What would become of us if we no longer spent our money on advertising in the corporate media: no more full-page ads in the pages of newspapers that sell wars and stomp out justice, no more hundreds of millions of dollars dumped self-destructively into television networks that protect plutocracy and disempower people every day? What would happen? Would we cease to exist? Would we no longer count as clever? Would our wits be wasted?
Don't get me wrong. I like nothing better than crafting messages, writing speeches, and running my mouth. And I'll take a back seat on bashing the Democrats to no one. But these are not the most effective places for us to put our energy if we want to change our society. These are distractions and delusions. These are frantic repeated voting in online polls, panels for speaking to the converted, meetings with powerpoints, mass masturbation, means becoming ends.
What if we stopped imagining that propriety and respectability could win the day, that there was hope for bipartisanship, that lobbyists for peace and accountability are more effective if not tainted by association with protesters?
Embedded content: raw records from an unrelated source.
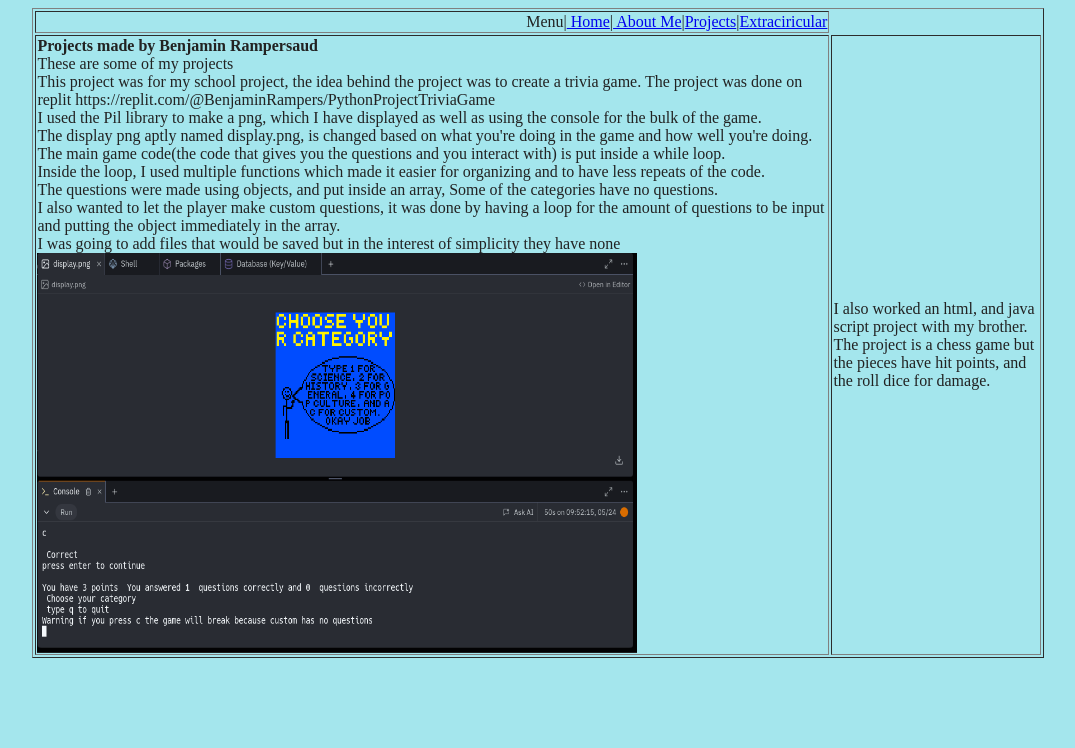
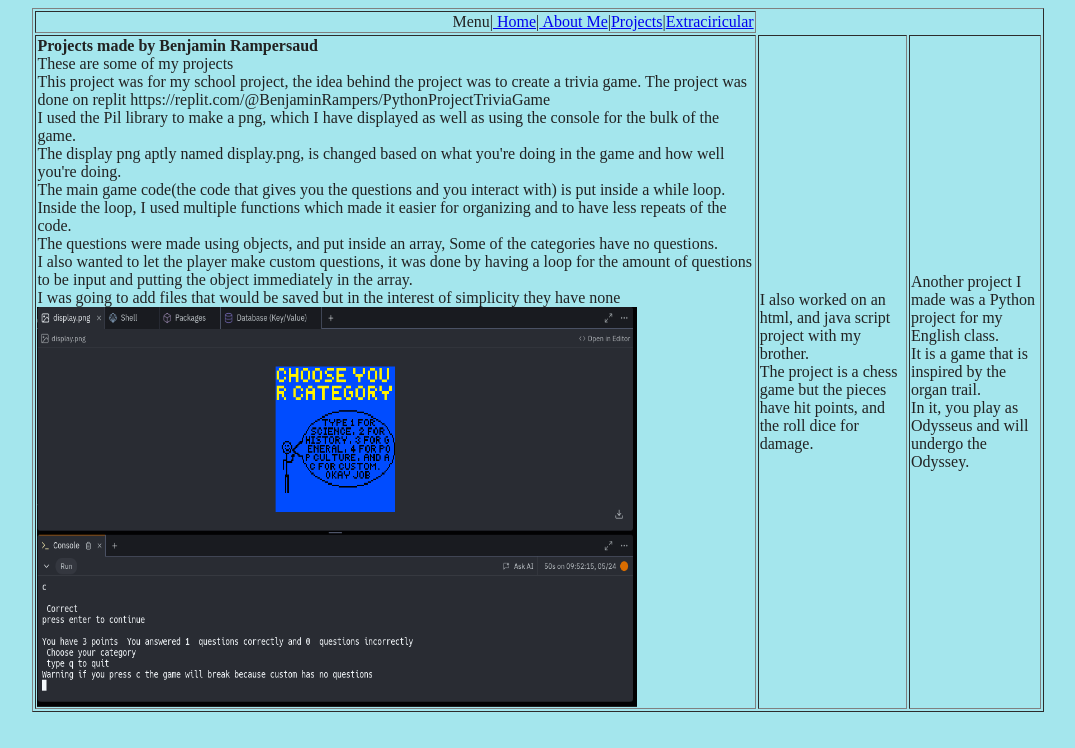
Before and after one commit to Godsaur42alt/godsaur42alt.github.io, a plain HTML site: page Portfolio/projects.html in a window 1280 px wide. Shown: the whole page, without its empty margins (102-1177 px from the left). Drawn offline with Linux system fonts and the light colour scheme.

Commit message:
Update projects.html

```diff
--- a/Portfolio/projects.html
+++ b/Portfolio/projects.html
@@ -16,8 +16,13 @@
 
         <img src="Triv_Game1.png" width="600" height="400" align="left"> </td>
         <td>
-          I also worked an html, and java script project with my brother.<br>
-          The project is a chess game but the pieces have hit points, and the roll dice for damage.
+          I also worked on an html, and java script project with my brother.<br>
+          The project is a chess game but the pieces have hit points, and the roll dice for damage.<br>
+        </td>
+        <td>
+          Another project I made was a Python project for my English class.<br>
+           It is a game that is inspired by the organ trail.<br>
+          In it, you play as Odysseus and will undergo the Odyssey.
         </td>
       </tr>
     </table>
```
What if we realized that pressure can be more powerful than politeness, and stopped putting our relationships with Congressional staffers ahead of the need to force their bosses to do their jobs or be harassed and humiliated and hounded out of office?
Here are some ideas for actions you can take, large and small:
Here's a network of nonviolent activists:
We have the energy. We have the numbers. We don't have our priorities straight.